* _EXERCISE GOAL_
How many lines in the entries below include the word "align"? Respond with the number only.
■ ■ ■ ■ ■
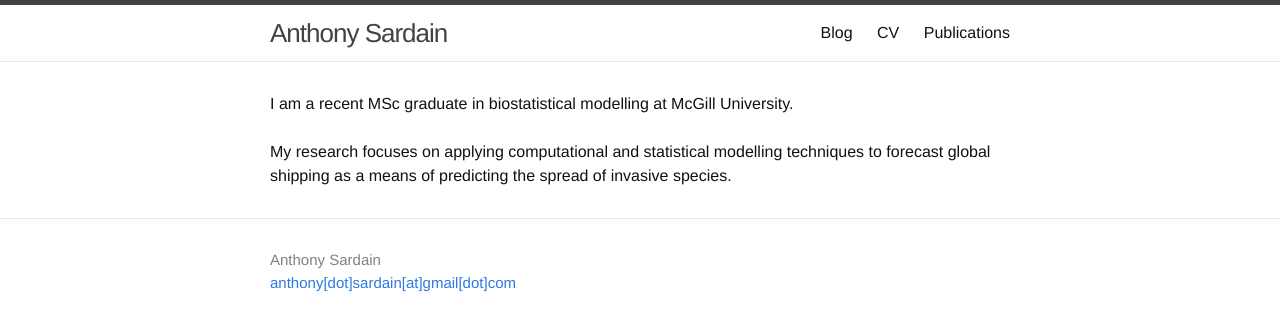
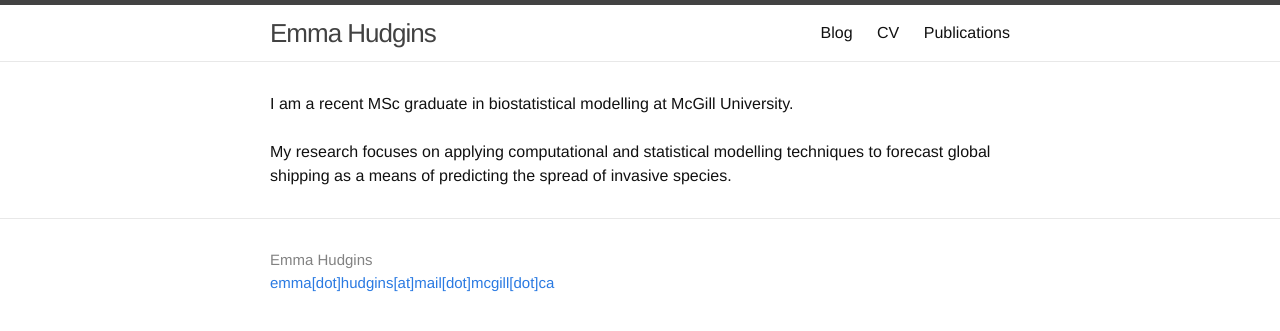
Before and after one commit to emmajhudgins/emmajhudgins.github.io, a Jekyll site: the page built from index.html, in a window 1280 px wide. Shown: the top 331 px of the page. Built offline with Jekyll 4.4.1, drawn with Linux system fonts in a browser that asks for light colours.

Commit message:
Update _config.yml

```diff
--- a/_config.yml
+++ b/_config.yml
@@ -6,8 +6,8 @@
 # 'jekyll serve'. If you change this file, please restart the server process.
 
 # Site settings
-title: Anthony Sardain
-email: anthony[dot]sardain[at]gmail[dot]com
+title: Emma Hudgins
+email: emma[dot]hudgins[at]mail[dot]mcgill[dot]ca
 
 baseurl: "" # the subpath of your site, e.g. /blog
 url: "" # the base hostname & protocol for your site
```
■ ■ ■ ■ ■
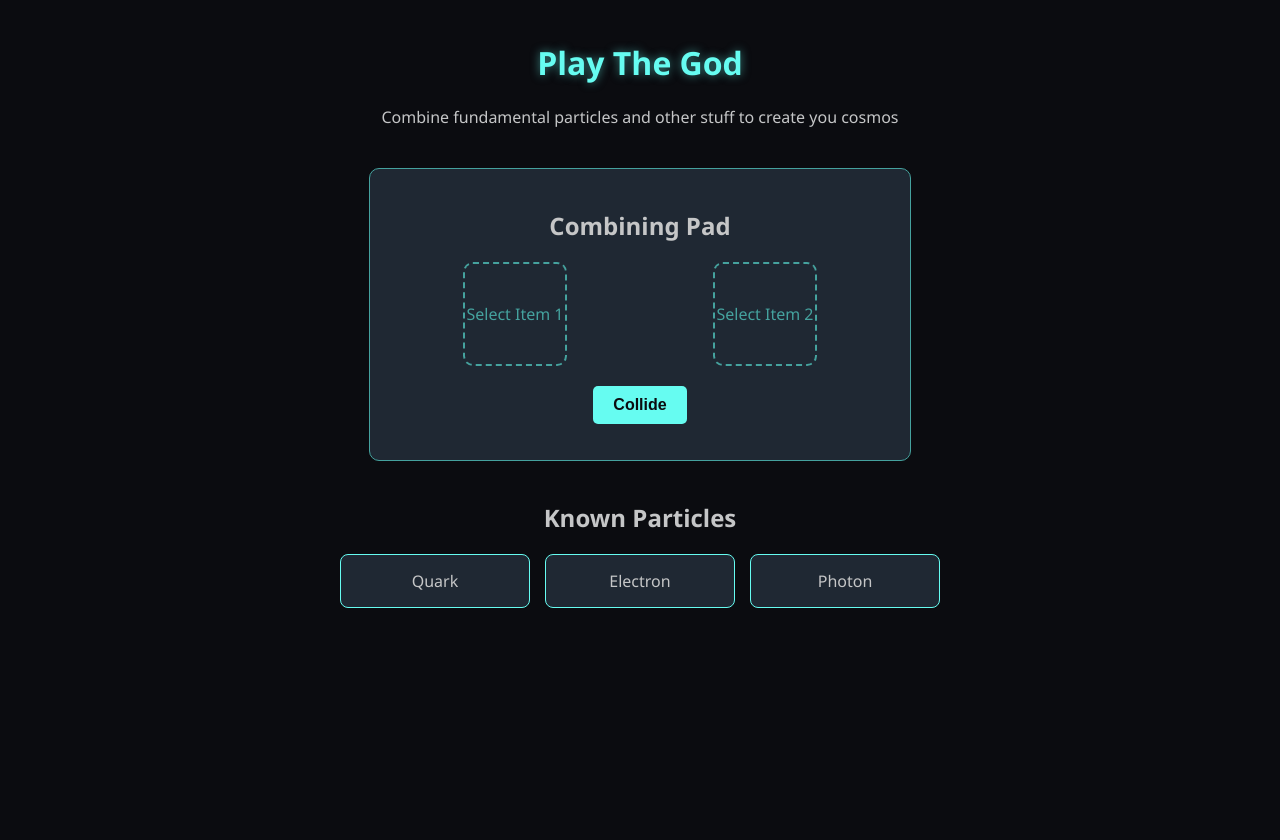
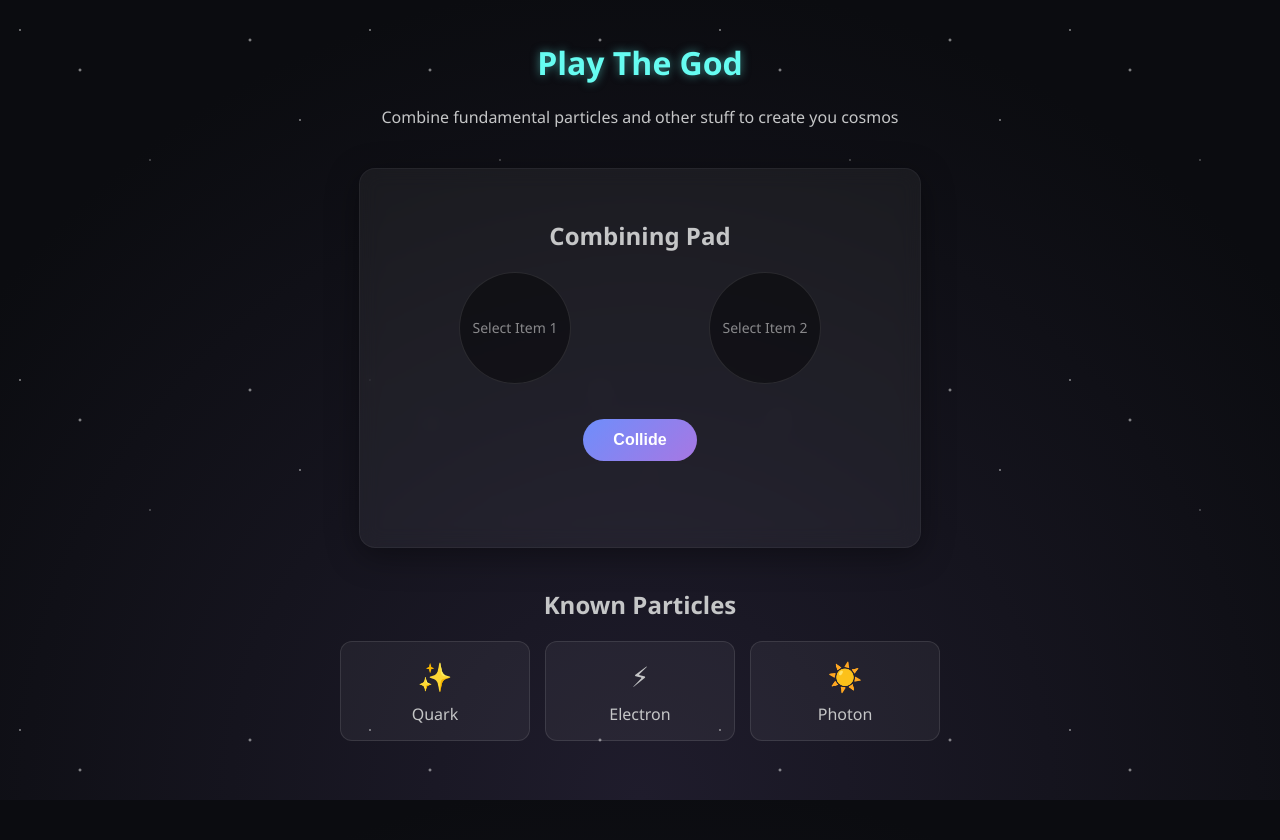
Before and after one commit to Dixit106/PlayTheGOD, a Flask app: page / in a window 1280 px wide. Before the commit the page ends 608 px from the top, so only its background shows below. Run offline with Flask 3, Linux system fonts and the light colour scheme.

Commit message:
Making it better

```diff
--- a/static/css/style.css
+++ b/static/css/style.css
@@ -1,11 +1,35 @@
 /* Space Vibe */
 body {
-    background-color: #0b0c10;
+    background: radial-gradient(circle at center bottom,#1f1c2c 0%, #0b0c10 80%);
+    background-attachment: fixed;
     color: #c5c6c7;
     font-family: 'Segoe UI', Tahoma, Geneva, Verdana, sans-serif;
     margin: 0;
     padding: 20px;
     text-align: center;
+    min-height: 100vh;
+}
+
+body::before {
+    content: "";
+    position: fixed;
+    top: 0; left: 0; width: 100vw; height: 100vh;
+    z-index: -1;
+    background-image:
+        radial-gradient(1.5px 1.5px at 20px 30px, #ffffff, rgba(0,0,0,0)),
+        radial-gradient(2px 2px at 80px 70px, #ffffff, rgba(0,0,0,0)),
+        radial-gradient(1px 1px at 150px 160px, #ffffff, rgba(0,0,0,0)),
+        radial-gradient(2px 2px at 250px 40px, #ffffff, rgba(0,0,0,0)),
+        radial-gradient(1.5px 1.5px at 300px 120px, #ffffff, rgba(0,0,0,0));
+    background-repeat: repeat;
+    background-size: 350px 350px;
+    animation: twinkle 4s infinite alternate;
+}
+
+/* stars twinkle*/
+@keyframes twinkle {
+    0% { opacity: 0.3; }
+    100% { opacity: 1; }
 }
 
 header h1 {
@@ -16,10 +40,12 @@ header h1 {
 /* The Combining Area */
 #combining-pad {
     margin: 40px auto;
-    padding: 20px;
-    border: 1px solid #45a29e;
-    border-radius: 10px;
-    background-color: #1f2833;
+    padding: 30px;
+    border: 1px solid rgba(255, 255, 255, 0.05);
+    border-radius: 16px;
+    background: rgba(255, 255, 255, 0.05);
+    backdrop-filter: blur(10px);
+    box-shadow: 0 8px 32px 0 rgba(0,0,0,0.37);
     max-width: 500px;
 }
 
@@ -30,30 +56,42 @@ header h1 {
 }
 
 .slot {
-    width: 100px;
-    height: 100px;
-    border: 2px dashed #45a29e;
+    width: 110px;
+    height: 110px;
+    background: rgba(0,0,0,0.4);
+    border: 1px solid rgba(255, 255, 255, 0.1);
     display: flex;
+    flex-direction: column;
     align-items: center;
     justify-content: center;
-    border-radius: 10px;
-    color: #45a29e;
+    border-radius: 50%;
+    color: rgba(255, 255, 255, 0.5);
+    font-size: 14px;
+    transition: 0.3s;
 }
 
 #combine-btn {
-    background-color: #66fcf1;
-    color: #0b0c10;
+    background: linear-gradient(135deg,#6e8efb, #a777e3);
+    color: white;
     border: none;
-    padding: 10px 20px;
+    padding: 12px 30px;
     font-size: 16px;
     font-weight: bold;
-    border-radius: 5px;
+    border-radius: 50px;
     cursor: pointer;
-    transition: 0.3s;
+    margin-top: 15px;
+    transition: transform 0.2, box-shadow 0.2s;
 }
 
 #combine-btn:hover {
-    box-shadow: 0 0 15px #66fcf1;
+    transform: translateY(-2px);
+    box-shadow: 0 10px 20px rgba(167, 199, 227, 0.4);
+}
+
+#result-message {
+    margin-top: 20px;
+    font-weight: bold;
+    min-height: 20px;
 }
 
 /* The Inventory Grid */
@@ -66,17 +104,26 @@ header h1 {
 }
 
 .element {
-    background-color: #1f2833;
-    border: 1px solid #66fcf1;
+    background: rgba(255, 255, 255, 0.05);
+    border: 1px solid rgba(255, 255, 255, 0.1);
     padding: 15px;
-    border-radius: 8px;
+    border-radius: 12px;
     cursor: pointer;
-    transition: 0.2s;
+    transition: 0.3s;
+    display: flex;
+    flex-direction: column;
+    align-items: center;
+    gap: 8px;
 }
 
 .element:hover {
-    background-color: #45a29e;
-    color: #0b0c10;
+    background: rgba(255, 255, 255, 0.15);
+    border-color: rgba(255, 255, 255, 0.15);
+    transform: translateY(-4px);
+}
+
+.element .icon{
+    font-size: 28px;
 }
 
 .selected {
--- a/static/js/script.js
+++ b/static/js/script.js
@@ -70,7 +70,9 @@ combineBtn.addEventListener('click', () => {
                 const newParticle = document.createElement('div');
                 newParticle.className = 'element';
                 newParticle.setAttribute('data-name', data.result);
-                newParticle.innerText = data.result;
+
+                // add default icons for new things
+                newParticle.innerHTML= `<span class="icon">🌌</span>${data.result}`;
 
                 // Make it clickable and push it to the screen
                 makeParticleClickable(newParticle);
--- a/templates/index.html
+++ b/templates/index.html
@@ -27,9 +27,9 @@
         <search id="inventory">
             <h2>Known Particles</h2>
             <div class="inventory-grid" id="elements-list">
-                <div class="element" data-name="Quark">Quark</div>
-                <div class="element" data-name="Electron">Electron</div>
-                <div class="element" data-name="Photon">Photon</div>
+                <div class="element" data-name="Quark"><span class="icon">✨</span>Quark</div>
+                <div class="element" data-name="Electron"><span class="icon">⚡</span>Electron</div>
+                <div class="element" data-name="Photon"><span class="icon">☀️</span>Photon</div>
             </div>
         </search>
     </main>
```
■ ■ ■ ■ ■
* _TASK OUTPUT_
3